Does Our Social Media Presence Define Us?


Twitter . Reddit . Instagram
Facebook . WhatsApp . KIK
Youtube . Pinterest . Chatrooms
Skype . Snapchat . Imgur
...And so many others...

Social media is a form of self expression. Whether you use your online profiles to catch up with loved ones, to promote your work, or to simply socialise, it's a way of opening ourselves up within a privacy barrier. Many "online trolls" use this as a way of being anonymous solely to spread hatred. That's why so many comment sections online can be filled with homophobia, racism, hate towards females, weight shaming, and so on. People take advantage of the ability to hide behind a screen. But doesn't that still reflect on their true selves? Of course. We judge the person behind the screen, whoever they may be, as they still wrote the words they're hiding behind. And if that's so, doesn't that mean that we all are the people we portray on social media -whether good or bad? The confidence we can give off on a status that we may not actually feel within ourselves, has it actually been inside of us the entire time?
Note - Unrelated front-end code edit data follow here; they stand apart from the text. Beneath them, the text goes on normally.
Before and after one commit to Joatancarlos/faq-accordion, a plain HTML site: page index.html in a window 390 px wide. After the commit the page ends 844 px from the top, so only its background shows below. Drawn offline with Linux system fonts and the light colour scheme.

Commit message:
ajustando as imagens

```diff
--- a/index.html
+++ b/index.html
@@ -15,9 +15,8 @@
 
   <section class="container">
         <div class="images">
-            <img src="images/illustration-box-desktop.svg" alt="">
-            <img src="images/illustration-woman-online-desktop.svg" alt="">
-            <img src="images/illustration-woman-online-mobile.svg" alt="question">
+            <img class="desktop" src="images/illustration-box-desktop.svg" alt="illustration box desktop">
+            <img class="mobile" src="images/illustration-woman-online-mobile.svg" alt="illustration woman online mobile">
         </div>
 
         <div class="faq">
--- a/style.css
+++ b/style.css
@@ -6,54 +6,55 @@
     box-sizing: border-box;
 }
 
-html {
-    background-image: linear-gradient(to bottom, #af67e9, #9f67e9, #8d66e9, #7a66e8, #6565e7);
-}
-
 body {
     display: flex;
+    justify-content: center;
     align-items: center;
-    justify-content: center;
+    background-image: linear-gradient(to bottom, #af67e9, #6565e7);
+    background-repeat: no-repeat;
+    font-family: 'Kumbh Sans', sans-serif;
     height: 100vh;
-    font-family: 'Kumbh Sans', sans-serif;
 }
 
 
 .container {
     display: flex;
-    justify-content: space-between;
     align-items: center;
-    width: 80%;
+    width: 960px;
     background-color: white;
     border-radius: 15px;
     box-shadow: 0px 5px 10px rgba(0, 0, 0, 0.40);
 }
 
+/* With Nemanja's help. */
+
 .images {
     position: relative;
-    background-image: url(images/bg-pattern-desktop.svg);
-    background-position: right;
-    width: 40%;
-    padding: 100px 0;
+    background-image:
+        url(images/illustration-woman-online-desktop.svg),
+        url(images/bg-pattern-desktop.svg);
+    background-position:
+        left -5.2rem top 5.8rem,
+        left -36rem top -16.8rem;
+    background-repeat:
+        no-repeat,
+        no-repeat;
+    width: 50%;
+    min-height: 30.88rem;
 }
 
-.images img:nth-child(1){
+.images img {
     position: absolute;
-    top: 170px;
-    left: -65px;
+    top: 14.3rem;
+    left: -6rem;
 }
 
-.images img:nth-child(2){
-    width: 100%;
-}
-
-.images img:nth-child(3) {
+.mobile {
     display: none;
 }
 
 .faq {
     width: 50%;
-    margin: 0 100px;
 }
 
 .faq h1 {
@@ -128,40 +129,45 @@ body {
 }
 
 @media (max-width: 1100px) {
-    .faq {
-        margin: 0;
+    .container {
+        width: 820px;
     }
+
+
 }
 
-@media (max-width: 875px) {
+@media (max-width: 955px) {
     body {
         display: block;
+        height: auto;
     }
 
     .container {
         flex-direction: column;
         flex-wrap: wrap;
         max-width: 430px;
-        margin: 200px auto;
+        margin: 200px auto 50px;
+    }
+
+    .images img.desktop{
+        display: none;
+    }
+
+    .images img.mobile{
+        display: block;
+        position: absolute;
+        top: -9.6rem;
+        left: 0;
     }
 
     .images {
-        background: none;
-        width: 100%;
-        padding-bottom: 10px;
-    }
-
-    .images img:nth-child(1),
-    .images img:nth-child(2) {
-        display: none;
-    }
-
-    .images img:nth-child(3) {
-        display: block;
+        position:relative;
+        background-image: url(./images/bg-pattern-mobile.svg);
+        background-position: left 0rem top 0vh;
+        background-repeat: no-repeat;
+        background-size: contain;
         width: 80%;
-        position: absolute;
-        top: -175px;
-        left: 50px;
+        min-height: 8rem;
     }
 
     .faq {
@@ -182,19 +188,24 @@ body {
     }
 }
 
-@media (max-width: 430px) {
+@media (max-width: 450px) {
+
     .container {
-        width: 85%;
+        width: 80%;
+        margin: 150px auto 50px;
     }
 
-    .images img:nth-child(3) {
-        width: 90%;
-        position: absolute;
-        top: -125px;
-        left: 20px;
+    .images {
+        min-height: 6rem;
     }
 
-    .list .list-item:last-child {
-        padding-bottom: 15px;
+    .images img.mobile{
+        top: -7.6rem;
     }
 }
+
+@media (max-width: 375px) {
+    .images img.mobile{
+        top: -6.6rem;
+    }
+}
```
Are we all using the Internet as a way of showing who we truly are, without having to put ourselves out there and face the scrutiny of real life people?

I'll admit that I'm a social media snooper. If I know you personally, it is very likely that I've had a good stalk on your profile and if on Twitter or Instagram, I have probably taken a glimpse at your following list. Call me crazy, but I find it interesting to know what people like to see on their own feeds. Heck, that's how I've had late conversations with Facebook friends after discovering that we both follow similar influencers. How else do we find mutual interests nowadays? (side-note: does it bother anyone else when you ask someone what they're up to and they say "watching Netflix"? It's like, tell me what you're watching! You aren't just watching the Netflix homescreen! Rant over.) But because of said snooping, I've had some disappointing outcomes.

I've had to unfriend so many family members on Facebook due to racist posts, all of which I very much doubt they'd have enough strength to say to anyone in real life. I followed one guy who is a father and has a loving wife, and all-in-all leads a normal family life, only to soon discover that he spent his free time liking images of girls no older than 16 in skimpy attire on Instagram. (It later came out that he had once cheated on his wife with a girl on a chatroom, but in his wife's words "at least he didn't do anything physically". To that I ask, isn't virtually cheating just the modern way now?) I unfollowed an older family member not too long ago who spent her free time telling people with chronic illnesses that they're likely making it up. There are so many other examples I can use, but alas, I'll get to the point.. Would they of shown that side of themselves outside of social media? Probably not. Yet they're willing to be that kind of person if hidden behind a phone or if they're able to just "like". Two peas, same pod.

In a similar sense, if you follow a lot of Youtubers or celebrities on social media you may notice a vast difference between their personalities on screen versa their social media presence on, say, Twitter or Instagram. How many Youtubers have had to put out a public apology for making an offhand written comment or a rude reply to a fan? Too many. And though they say they just didn't think - that it was an innocent mistake - is that really the case? Think about it, when we speak out loud to someone, our words can come out automatically and that's how idiotic things sometimes come out of our mouths. But writing it out on social media or in a message, at least for me, makes me rethink what I'm "saying". It takes more time to choose whether or not to click the go ahead to send something than it does to verbally reply to someone. How can a mistake be made online when we are actively choosing what we're doing the entire time? Is social media that easy to get sucked into?And if so, isn't our instant responses a glimpse into who we really are? As surely we're replying as our brains would - not thinking too deep into it.

The bottom line is, if you're a douchebag, perverted, cruel, or a bully online, guess what? That is very much reflected in your character offline. If you're known to be funny, kind, friendly or outgoing online but hate yourself once the phones go off, you need to realise that everyone likes you for you. You're still the person behind the words. They like YOU. We haven't got a switch in our brains that allow us to swap complete personalities when we untouch a keypad. If you're racist online, you're racist. If you're hilarious online, you're hilarious. We aren't boxed in by our social media bubbles and I really think we need to realise this. The personality you portray when behind your phone is the personality you have inside of yourself. You don't have to live vicariously through the Internet to make friends that you think only like you because you "aren't you" online. You're always you. Every single thing you do - online or offline - define you as a human. So choose carefully how you want to be seen. Nothing online is ever gone or forgotten, same as the real world.

So yes, I do believe that our social media presence defines the real us - good or bad. We all stalk each other and either discover how awesome someone truly is, or we get smacked in the stomach with a feeling of disappointment after finding out that someone we once admired is actually kind of an a-hole.


What's your answer? Let me know in the comments, I'd love to hear your views!

Post a Comment

Latest Instagrams

© Rooting Branches. Design by FCD.